Data in this exercise START

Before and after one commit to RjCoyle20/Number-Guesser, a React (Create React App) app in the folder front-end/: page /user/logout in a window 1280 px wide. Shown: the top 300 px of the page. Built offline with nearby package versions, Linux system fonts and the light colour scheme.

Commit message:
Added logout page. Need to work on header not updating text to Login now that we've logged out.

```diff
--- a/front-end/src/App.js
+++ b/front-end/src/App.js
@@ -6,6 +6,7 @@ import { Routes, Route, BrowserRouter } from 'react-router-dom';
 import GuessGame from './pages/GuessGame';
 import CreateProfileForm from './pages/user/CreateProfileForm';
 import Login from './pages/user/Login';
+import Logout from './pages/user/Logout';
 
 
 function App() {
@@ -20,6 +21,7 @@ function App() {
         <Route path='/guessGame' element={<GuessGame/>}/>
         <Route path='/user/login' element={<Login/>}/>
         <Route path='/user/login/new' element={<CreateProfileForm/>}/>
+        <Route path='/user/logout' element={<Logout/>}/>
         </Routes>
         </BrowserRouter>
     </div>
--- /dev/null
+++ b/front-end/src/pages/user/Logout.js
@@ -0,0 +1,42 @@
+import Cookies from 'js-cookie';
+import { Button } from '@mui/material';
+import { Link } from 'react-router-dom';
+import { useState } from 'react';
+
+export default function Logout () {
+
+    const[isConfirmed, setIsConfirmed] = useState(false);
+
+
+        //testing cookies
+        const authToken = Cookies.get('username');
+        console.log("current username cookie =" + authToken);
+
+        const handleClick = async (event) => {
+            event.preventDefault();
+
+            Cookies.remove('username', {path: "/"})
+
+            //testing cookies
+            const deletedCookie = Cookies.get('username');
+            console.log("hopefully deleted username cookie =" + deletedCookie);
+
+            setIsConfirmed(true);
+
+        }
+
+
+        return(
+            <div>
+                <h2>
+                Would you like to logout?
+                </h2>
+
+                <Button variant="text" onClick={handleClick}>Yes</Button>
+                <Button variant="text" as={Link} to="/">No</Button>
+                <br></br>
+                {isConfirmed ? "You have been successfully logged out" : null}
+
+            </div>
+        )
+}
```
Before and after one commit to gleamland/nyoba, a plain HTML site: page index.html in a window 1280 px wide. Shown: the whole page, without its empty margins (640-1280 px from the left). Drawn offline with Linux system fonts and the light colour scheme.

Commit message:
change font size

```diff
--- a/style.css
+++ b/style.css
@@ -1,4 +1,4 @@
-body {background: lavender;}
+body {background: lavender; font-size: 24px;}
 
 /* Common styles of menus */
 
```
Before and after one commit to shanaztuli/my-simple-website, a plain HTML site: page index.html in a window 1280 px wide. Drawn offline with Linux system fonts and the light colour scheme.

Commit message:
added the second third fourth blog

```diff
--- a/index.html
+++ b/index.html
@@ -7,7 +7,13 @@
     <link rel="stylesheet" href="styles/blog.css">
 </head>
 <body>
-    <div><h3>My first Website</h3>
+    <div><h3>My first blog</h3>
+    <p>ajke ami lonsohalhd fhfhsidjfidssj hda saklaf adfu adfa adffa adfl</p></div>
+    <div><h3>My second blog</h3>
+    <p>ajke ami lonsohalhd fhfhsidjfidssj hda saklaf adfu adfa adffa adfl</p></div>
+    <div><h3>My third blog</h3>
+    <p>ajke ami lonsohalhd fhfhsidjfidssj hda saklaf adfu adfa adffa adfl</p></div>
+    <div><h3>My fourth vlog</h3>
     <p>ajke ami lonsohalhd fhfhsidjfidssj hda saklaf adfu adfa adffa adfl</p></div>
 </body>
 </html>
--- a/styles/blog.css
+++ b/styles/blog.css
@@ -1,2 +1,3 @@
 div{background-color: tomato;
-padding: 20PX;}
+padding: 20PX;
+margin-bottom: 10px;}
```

Data in this exercise END

Across the entries above, how many lines contain the string "import"? The number alone is the answer.

Answer to the problem: 9